Prompt
Report how many lines of the data contain the string "console". Add nothing.

Available data
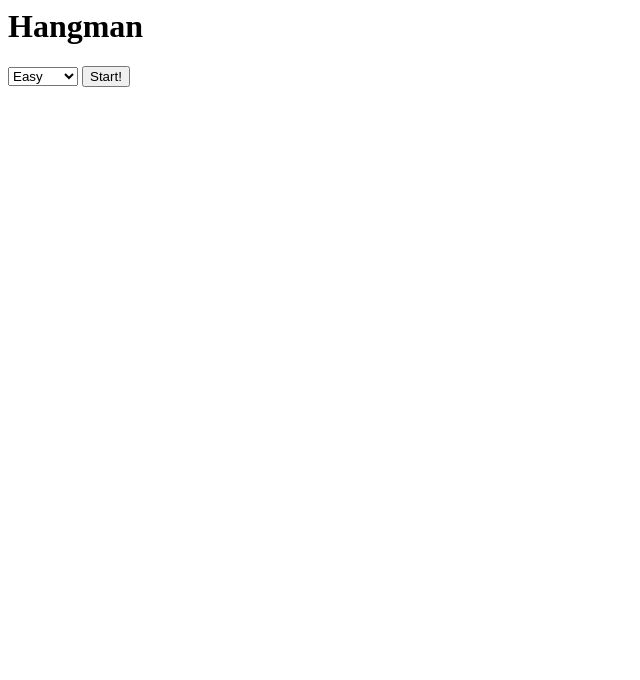
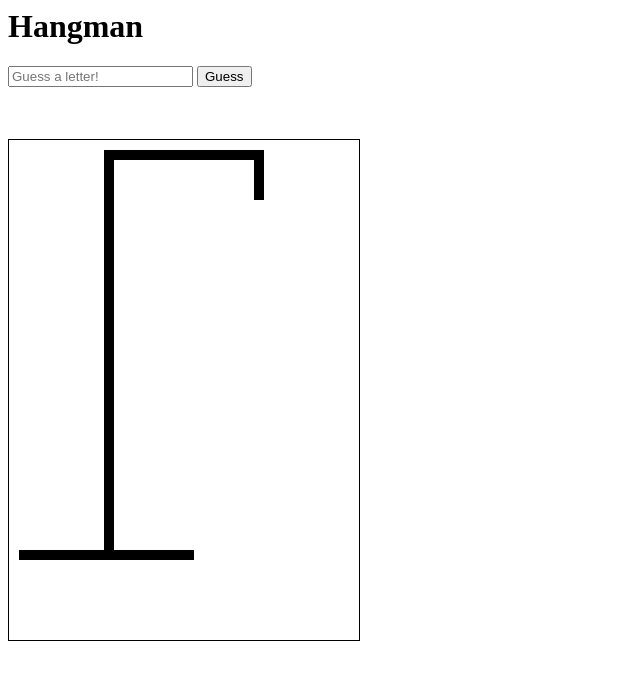
Before and after one commit to wangm7/IT3049C_6-hangman-wangm7, a plain HTML site: page index.html in a window 1280 px wide. Both pictures are taken after a click on the input "Start!". Shown: the whole page, without its empty margins (0-640 px from the left). Drawn offline with Linux system fonts and the light colour scheme; no server answers.

Commit message:
clearCanvas

```diff
--- a/index.html
+++ b/index.html
@@ -12,7 +12,7 @@
     <body>
         <h1>Hangman</h1>
         <div id="startWrapper">
-            <form id="difficultySelect">
+            <form id="difficultySelect" method="GET">
                 <select id="difficulty">
                     <option value="easy">Easy</option>
                     <option value="medium">Medium</option>
--- a/resources/css/styles.css
+++ /dev/null
@@ -1,3 +0,0 @@
-#startWrapper{
-  display: show;
-}
--- a/resources/js/Hangman.js
+++ b/resources/js/Hangman.js
@@ -27,7 +27,8 @@ class Hangman {
   getRandomWord(difficulty) {
     return fetch(`https://hangman-micro-service.herokuapp.com//?difficulty=${difficulty}`)
     .then((r) => r.json())
-    .then((r) => console.log(r.word))
+    .then((r) => r.word)
+    //.then((r) => console.log(r))
   }
   //    call the game start() method, the callback function should do the following
   //       1. hide the startWrapper
@@ -37,14 +38,16 @@ class Hangman {
 
    start(difficulty, next) {
     // get word and set it to the class's this.word
-    this.word = this.getRandomWord(difficulty);
-    console.log(this.word);
+    this.word =  this.getRandomWord(difficulty).then((r) => console.log(r));
     // clear canvas
     this.clearCanvas();
     // draw base
     this.drawBase();
     // reset this.guesses to empty array
-    this.guess.splice(0,this.guess.length);
+    if(!this.guess.length){
+      this.guess.splice(0, this.guess.length);
+      console.log("check this guess" + this.guess)
+    }
     // reset this.isOver to false
     this.isOver = false;
     // reset this.didWin to false
@@ -143,6 +146,18 @@ class Hangman {
    */
   clearCanvas() {
     this.ctx.clearRect(0, 0, this.canvas.width, this.canvas.height);
+    //hide the startWrapper
+    //show the gameWrapper
+    //let gamepanel = document.querySelectorAll('.hidden');
+    //console.log(gamepanel);
+    //gamepanel[0].remove('.hidden');
+    if(startWrapper.style.display ==="none"){
+      startWrapper.style.display = "block";
+    } else {
+      startWrapper.style.display = "none";
+      gameWrapper.style.display = 'block';
+    }
+
   }
 
   /**
```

Solution below
6